Pictures aside, repeat every record below exactly.

---------- Provided data ----------

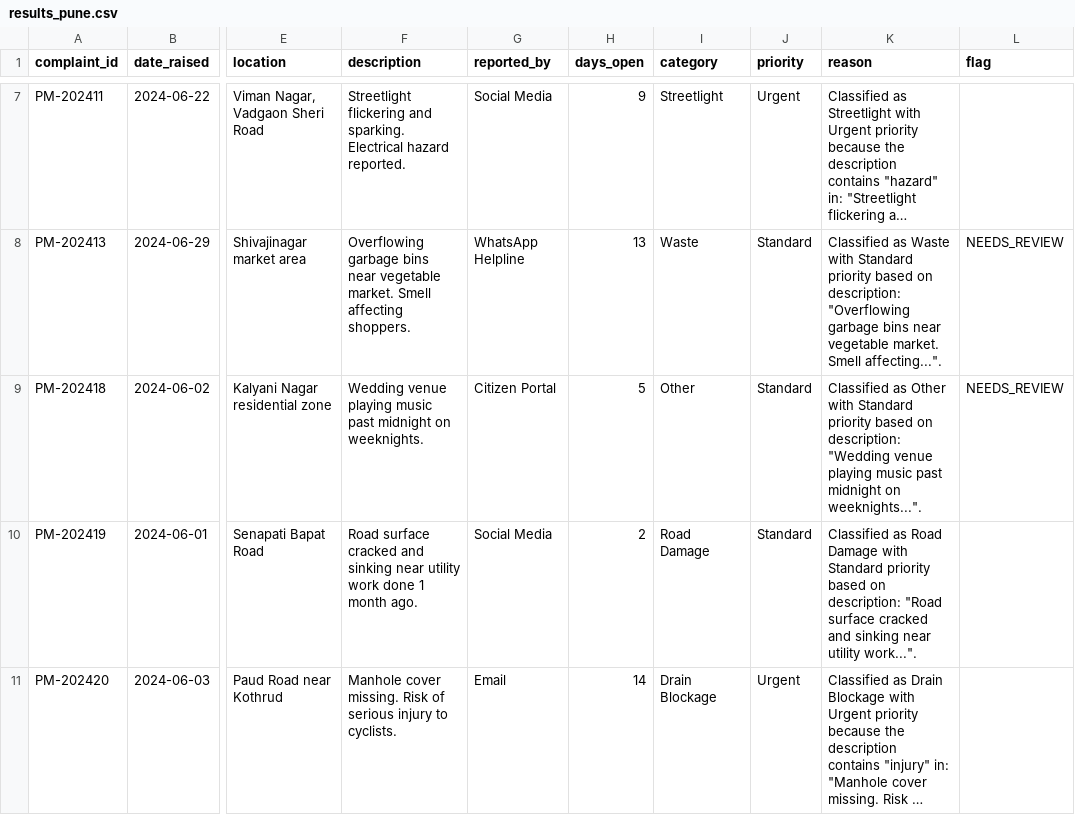
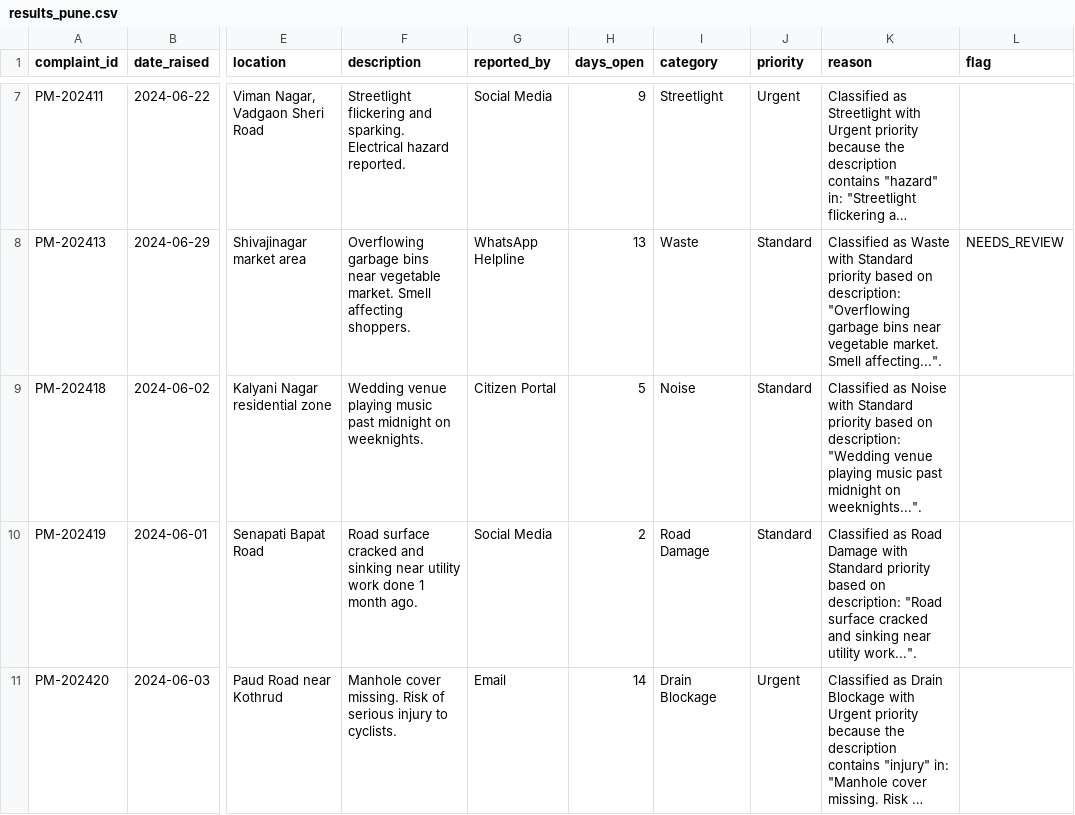
Before and after one commit to BoscoJohnson2001/prompt-to-production, a CSV file: uc-0a/results_pune.csv, drawn as a sheet; only a part is shown, gaps mark what is left out; long unchanged cells end in …; the diff names each change by its address in the sheet, - before the commit and + after, or states it on an @@ line.

```diff
--- a/uc-0a/results_pune.csv
+++ b/uc-0a/results_pune.csv
-I9 (category): Other
+I9 (category): Noise
-K9 (reason): Classified as Other with Standard…
+K9 (reason): Classified as Noise with Standard…
-L9 (flag): NEEDS_REVIEW
+L9 (flag): (empty)
```
Also changed, not shown: uc-0a/results_ahmedabad.csv, uc-0a/results_kolkata.csv, 1 other file.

----------

## Exercise response:
Before and after one commit to BoscoJohnson2001/prompt-to-production, a CSV file: uc-0a/results_pune.csv, drawn as a sheet; only a part is shown, gaps mark what is left out; long unchanged cells end in …; the diff names each change by its address in the sheet, - before the commit and + after, or states it on an @@ line.

```diff
--- a/uc-0a/results_pune.csv
+++ b/uc-0a/results_pune.csv
-I9 (category): Other
+I9 (category): Noise
-K9 (reason): Classified as Other with Standard…
+K9 (reason): Classified as Noise with Standard…
-L9 (flag): NEEDS_REVIEW
+L9 (flag): (empty)
```
Also changed, not shown: uc-0a/results_ahmedabad.csv, uc-0a/results_kolkata.csv, 1 other file.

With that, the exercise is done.